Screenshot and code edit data
^^^^^^^^

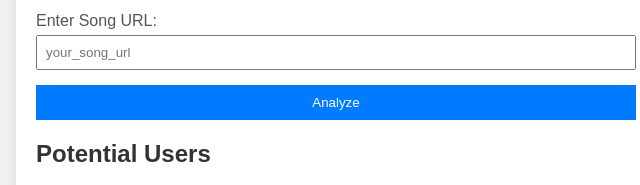
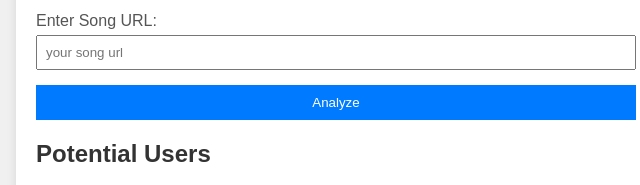
Before and after one commit to kyd888/Noc, a plain HTML site: page index.html in a window 1280 px wide. Shown: the part 211-396 px from the top of the page, 304-944 px from the left. Drawn offline with Linux system fonts and the light colour scheme.

Commit message:
Update index.html

```diff
--- a/index.html
+++ b/index.html
@@ -15,7 +15,7 @@
         </div>
         <div class="form-group">
             <label for="song-url">Enter Song URL:</label>
-            <input type="text" id="song-url" placeholder="your_song_url">
+            <input type="text" id="song-url" placeholder="your song url">
         </div>
         <button id="analyze-btn">Analyze</button>
         <div id="results">
```
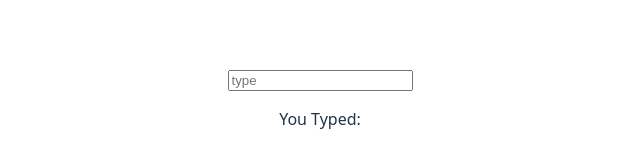
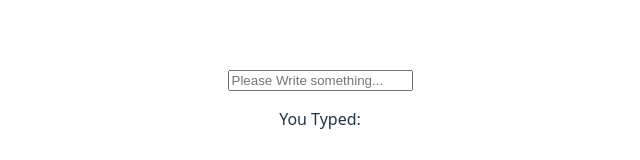
Before and after one commit to Rahaman-Atikur/core-react-problem-solving, a React (Vite) app: page / in a window 1280 px wide. Shown: the part 293-453 px from the top of the page, without its empty margins (320-960 px from the left). Built offline with nearby package versions, Linux system fonts and the light colour scheme.

Commit message:
Problem 3 is not completed

```diff
--- a/src/Components/ControledInput.jsx
+++ b/src/Components/ControledInput.jsx
@@ -2,12 +2,12 @@ import { useState } from "react"
 
 export default function ControlledIn() {
     const [text, settext] = useState("");
-    const handleUserInput = (e)=>{
-       settext(e.target.val);
+    const handleUserInput = (e) => {
+        settext(e.target.val);
     }
     return (
         <div>
-            <input  onChange={handleUserInput} placeholder="type" input= "text" />
+            <input value={text} onChange={handleUserInput} placeholder="Please Write something..." type="text" />
             <p>You Typed:{text}</p>
         </div>
     )
```
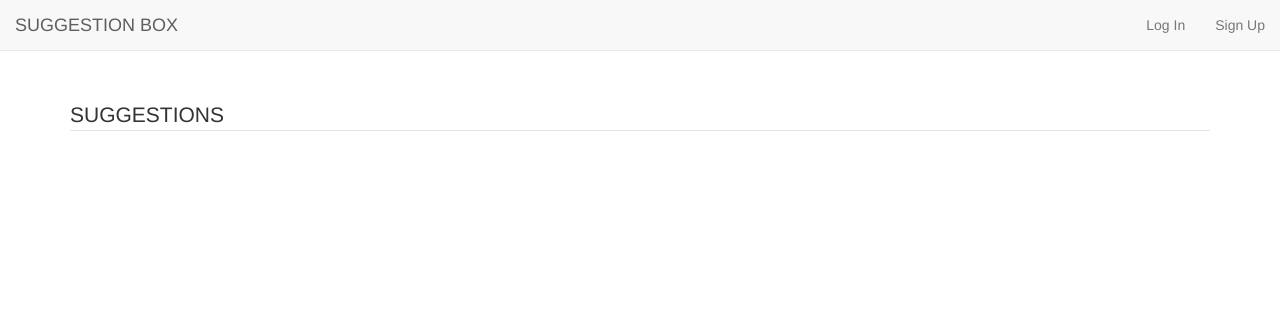
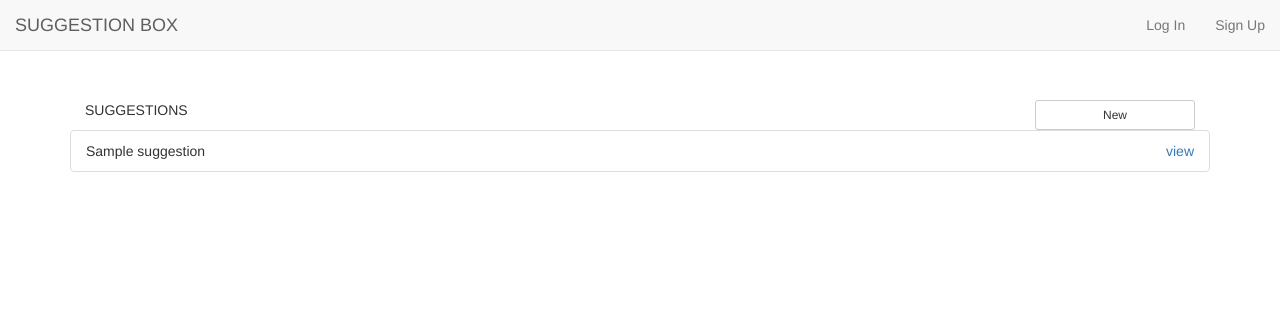
Before and after one commit to keryl/suggestion-box, a Flask app: template templates/home_logged_in.html in a window 1280 px wide. Shown: the top 311 px of the page. Run offline with Flask 2, Linux system fonts and the light colour scheme; the template is opened without the code that fills it: most values are stand-ins (such as "Sample title", 1, 10 or a date in 2020); some libraries are stand-ins or nearby versions.

Commit message:
add home_logged_in.html

```diff
--- a/templates/home_logged_in.html
+++ b/templates/home_logged_in.html
@@ -2,6 +2,20 @@
 
 {% block body %}
 
-<legend>SUGGESTIONS</legend>
+<div class="row-fluid heading">
+  <div class="col-sm-10">
+    SUGGESTIONS
+  </div>
+  <div class="col-sm-2">
+    <a href="/new-suggestion" class="btn btn-default btn-block btn-sm">New</a>
+  </div>
+  <div class="clearfix"></div>
+</div>
+
+<ul class="list-group">
+{% for suggestion in suggestions %}
+  <li class="list-group-item">{{suggestion.title}} <a href="/suggestions/{{suggestion.id}}" class="pull-right">view</a></li>
+{% endfor %}
+</ul>
 
 {% endblock body %}
```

^^^^^^^^

| Required action |
All that is needed is the data above, repeated exactly, without the pictures.

| Answer box |
Before and after one commit to kyd888/Noc, a plain HTML site: page index.html in a window 1280 px wide. Shown: the part 211-396 px from the top of the page, 304-944 px from the left. Drawn offline with Linux system fonts and the light colour scheme.

Commit message:
Update index.html

```diff
--- a/index.html
+++ b/index.html
@@ -15,7 +15,7 @@
         </div>
         <div class="form-group">
             <label for="song-url">Enter Song URL:</label>
-            <input type="text" id="song-url" placeholder="your_song_url">
+            <input type="text" id="song-url" placeholder="your song url">
         </div>
         <button id="analyze-btn">Analyze</button>
         <div id="results">
```
Before and after one commit to Rahaman-Atikur/core-react-problem-solving, a React (Vite) app: page / in a window 1280 px wide. Shown: the part 293-453 px from the top of the page, without its empty margins (320-960 px from the left). Built offline with nearby package versions, Linux system fonts and the light colour scheme.

Commit message:
Problem 3 is not completed

```diff
--- a/src/Components/ControledInput.jsx
+++ b/src/Components/ControledInput.jsx
@@ -2,12 +2,12 @@ import { useState } from "react"
 
 export default function ControlledIn() {
     const [text, settext] = useState("");
-    const handleUserInput = (e)=>{
-       settext(e.target.val);
+    const handleUserInput = (e) => {
+        settext(e.target.val);
     }
     return (
         <div>
-            <input  onChange={handleUserInput} placeholder="type" input= "text" />
+            <input value={text} onChange={handleUserInput} placeholder="Please Write something..." type="text" />
             <p>You Typed:{text}</p>
         </div>
     )
```
Before and after one commit to keryl/suggestion-box, a Flask app: template templates/home_logged_in.html in a window 1280 px wide. Shown: the top 311 px of the page. Run offline with Flask 2, Linux system fonts and the light colour scheme; the template is opened without the code that fills it: most values are stand-ins (such as "Sample title", 1, 10 or a date in 2020); some libraries are stand-ins or nearby versions.

Commit message:
add home_logged_in.html

```diff
--- a/templates/home_logged_in.html
+++ b/templates/home_logged_in.html
@@ -2,6 +2,20 @@
 
 {% block body %}
 
-<legend>SUGGESTIONS</legend>
+<div class="row-fluid heading">
+  <div class="col-sm-10">
+    SUGGESTIONS
+  </div>
+  <div class="col-sm-2">
+    <a href="/new-suggestion" class="btn btn-default btn-block btn-sm">New</a>
+  </div>
+  <div class="clearfix"></div>
+</div>
+
+<ul class="list-group">
+{% for suggestion in suggestions %}
+  <li class="list-group-item">{{suggestion.title}} <a href="/suggestions/{{suggestion.id}}" class="pull-right">view</a></li>
+{% endfor %}
+</ul>
 
 {% endblock body %}
```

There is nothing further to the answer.